→ What is expected: Would you count the lines in the entries below that contain "counterState"? Reply with the number only.

→ Source data:
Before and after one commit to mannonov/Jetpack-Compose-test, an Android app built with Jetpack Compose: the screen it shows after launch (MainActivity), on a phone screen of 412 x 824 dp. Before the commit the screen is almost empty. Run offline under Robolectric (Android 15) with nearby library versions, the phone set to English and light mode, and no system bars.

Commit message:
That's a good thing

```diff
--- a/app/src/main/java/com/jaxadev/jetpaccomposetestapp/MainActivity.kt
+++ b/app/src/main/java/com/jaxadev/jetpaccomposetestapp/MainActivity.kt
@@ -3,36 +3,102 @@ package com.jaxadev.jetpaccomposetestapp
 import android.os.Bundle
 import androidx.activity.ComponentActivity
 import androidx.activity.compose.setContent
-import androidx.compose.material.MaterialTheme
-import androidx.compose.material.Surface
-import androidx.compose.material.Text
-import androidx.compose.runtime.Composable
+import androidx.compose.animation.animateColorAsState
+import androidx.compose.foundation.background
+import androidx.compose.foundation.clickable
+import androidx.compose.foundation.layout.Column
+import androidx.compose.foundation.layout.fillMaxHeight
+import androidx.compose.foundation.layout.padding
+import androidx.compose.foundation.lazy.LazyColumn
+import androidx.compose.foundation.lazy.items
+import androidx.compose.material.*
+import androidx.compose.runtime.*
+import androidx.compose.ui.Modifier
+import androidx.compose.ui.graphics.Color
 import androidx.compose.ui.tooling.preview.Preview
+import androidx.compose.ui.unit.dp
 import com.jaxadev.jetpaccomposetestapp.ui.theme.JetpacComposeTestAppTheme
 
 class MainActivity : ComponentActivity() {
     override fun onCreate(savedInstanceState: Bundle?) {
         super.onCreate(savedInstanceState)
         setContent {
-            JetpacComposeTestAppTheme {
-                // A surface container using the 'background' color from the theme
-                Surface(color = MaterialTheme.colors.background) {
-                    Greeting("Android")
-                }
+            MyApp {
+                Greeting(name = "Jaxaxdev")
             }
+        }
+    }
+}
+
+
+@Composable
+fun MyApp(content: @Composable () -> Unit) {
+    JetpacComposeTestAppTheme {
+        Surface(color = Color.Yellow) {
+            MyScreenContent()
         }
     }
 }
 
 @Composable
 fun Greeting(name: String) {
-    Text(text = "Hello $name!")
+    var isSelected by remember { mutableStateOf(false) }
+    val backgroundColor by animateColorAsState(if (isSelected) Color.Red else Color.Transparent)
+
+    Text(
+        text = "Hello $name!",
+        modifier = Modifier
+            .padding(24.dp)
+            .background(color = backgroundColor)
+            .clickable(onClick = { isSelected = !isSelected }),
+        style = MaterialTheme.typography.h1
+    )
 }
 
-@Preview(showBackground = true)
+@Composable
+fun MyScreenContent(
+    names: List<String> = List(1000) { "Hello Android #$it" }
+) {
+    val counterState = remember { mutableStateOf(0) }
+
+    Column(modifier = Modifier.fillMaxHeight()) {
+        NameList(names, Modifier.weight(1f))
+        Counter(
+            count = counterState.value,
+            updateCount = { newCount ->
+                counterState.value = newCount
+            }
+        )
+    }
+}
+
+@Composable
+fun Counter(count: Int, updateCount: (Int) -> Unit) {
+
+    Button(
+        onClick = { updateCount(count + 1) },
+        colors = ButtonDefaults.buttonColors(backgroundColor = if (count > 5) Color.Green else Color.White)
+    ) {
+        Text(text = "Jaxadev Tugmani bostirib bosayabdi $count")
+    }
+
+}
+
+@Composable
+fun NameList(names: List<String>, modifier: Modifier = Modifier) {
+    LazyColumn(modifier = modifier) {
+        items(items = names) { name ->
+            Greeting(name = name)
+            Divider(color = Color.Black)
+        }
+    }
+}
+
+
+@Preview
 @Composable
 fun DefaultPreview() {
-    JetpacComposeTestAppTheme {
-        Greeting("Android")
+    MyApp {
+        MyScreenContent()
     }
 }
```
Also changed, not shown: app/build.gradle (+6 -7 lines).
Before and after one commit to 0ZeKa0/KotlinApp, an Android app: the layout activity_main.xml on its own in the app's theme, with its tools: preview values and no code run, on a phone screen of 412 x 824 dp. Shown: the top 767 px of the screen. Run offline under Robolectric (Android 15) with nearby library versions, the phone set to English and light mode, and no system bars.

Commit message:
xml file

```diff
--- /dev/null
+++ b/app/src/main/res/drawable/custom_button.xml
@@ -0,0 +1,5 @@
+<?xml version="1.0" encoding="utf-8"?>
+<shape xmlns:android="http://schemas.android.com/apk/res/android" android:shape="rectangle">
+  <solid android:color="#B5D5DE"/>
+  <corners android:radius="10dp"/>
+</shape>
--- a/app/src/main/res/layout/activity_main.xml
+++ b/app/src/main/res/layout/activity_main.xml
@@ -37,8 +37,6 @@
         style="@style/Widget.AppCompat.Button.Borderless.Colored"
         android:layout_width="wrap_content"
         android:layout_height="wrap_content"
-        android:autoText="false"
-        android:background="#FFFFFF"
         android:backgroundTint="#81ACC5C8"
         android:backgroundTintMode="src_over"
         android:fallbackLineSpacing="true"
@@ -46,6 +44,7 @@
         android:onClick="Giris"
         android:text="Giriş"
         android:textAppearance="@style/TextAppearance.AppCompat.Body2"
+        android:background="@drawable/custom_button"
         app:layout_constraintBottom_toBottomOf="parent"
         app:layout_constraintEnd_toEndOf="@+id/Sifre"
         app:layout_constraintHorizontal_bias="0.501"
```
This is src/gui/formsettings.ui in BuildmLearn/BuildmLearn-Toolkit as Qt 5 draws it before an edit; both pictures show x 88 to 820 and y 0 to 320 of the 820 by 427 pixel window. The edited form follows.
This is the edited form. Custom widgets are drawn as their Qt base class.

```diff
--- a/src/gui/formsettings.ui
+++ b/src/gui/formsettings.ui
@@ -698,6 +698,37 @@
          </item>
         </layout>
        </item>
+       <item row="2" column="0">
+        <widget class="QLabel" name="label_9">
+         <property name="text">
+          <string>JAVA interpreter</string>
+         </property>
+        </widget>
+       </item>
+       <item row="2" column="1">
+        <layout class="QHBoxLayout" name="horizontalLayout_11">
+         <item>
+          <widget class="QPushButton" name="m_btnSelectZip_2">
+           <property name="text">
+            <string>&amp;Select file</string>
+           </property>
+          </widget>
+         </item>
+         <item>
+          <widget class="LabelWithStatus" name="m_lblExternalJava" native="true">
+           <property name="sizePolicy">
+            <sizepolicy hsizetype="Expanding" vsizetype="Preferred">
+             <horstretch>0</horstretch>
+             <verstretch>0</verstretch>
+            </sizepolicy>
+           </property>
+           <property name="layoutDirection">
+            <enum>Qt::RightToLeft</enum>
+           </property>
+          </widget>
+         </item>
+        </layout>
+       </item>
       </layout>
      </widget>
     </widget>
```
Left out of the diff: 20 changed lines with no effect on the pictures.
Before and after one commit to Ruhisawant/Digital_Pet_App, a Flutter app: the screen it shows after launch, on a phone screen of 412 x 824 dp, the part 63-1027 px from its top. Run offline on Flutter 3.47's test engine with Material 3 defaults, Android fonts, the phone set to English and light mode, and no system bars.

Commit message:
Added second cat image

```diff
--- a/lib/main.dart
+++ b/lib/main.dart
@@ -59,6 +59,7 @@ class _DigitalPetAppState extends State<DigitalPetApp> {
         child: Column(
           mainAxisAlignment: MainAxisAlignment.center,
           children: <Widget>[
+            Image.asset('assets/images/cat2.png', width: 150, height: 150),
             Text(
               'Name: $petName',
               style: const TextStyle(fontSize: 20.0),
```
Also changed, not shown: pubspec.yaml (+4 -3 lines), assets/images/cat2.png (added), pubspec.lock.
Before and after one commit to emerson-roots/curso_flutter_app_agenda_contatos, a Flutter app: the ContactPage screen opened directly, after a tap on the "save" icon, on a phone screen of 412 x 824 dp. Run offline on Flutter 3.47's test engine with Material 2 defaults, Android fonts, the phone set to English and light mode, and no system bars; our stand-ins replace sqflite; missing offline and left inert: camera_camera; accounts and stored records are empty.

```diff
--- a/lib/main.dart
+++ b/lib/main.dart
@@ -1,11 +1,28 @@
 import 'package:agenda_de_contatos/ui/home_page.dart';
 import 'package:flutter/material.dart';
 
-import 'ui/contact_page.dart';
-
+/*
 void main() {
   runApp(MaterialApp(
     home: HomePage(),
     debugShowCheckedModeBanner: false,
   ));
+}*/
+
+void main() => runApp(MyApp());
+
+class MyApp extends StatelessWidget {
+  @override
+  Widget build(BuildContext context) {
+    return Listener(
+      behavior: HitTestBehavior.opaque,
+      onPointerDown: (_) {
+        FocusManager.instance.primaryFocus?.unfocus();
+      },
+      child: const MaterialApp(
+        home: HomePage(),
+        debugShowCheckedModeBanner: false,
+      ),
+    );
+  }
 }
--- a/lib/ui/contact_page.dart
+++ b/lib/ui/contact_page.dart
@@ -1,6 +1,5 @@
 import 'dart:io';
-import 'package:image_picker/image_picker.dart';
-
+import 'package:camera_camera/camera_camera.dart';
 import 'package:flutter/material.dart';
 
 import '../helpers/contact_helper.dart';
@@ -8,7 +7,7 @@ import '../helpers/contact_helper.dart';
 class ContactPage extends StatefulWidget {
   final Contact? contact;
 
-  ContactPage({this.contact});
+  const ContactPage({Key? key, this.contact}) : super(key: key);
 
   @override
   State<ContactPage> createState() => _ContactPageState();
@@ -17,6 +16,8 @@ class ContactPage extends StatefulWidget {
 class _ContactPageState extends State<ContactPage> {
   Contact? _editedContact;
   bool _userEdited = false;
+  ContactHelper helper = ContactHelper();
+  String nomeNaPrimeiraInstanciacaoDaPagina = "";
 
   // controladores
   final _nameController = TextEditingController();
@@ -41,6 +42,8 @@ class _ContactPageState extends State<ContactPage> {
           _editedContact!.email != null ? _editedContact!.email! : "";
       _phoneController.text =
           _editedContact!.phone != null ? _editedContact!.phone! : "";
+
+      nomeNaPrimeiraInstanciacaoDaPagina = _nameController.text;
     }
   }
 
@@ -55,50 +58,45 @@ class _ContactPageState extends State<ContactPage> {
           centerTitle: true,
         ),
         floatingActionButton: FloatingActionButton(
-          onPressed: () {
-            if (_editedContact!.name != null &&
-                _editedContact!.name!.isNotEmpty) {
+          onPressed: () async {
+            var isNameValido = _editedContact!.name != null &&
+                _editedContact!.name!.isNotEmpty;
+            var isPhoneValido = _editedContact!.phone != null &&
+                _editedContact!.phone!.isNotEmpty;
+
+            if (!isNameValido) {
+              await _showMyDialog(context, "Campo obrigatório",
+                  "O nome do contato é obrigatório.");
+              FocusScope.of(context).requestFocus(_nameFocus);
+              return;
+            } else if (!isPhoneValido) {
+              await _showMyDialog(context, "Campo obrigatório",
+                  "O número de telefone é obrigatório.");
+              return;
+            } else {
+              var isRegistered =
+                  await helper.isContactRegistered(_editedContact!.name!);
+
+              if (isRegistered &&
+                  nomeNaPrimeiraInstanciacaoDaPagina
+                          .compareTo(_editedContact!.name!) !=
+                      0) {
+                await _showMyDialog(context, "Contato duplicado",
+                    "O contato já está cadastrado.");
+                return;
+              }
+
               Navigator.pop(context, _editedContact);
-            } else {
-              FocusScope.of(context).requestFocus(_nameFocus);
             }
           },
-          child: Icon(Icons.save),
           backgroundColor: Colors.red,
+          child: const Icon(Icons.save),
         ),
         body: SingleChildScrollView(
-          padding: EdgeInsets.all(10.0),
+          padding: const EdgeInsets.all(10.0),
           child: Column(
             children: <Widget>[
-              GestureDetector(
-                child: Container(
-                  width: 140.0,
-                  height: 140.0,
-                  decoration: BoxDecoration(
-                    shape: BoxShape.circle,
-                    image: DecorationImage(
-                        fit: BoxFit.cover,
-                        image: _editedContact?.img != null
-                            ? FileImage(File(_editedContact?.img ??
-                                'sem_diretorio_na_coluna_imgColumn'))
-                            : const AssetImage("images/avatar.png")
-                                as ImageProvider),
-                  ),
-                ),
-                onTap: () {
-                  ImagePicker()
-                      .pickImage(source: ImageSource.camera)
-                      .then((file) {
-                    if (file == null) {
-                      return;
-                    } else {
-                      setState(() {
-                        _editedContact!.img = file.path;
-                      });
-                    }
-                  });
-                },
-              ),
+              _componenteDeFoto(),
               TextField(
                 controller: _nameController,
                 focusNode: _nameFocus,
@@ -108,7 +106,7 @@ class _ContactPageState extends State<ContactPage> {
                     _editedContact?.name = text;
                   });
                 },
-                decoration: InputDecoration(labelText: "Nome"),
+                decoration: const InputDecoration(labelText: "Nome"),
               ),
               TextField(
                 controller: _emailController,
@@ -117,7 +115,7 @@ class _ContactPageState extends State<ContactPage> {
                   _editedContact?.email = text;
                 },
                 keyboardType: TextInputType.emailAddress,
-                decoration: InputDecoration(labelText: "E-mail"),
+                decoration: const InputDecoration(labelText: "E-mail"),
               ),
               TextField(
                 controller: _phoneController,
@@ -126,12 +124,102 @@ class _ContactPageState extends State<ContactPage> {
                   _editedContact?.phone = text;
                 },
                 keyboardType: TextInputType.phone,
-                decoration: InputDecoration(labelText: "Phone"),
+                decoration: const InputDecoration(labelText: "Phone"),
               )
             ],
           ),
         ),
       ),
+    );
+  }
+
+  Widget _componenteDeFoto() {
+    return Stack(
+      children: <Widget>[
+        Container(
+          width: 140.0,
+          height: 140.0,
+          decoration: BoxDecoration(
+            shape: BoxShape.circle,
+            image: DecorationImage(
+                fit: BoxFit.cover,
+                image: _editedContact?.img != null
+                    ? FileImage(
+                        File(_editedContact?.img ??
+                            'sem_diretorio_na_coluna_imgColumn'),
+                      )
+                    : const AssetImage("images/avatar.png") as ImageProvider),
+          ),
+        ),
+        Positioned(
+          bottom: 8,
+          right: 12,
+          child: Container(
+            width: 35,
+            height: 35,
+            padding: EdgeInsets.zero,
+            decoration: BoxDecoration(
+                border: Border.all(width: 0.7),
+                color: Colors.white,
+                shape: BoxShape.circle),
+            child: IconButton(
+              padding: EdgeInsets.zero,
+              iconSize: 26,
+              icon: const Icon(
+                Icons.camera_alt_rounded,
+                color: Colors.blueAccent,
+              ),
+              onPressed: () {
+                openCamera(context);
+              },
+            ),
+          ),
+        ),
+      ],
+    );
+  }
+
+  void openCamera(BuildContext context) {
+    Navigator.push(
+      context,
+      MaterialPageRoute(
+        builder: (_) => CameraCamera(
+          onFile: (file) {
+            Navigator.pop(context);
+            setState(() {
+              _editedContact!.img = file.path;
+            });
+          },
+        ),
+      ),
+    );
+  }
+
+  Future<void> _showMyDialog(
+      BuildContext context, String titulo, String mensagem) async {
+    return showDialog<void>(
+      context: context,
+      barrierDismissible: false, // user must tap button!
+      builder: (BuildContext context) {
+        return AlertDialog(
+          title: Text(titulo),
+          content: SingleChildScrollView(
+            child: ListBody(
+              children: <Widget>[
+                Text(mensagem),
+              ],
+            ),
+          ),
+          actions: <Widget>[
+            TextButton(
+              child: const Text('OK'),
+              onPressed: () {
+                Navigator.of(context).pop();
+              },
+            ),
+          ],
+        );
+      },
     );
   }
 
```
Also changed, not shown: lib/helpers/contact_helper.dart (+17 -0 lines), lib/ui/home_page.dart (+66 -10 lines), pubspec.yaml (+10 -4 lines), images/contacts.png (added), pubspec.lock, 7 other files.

→ Response to this task: 3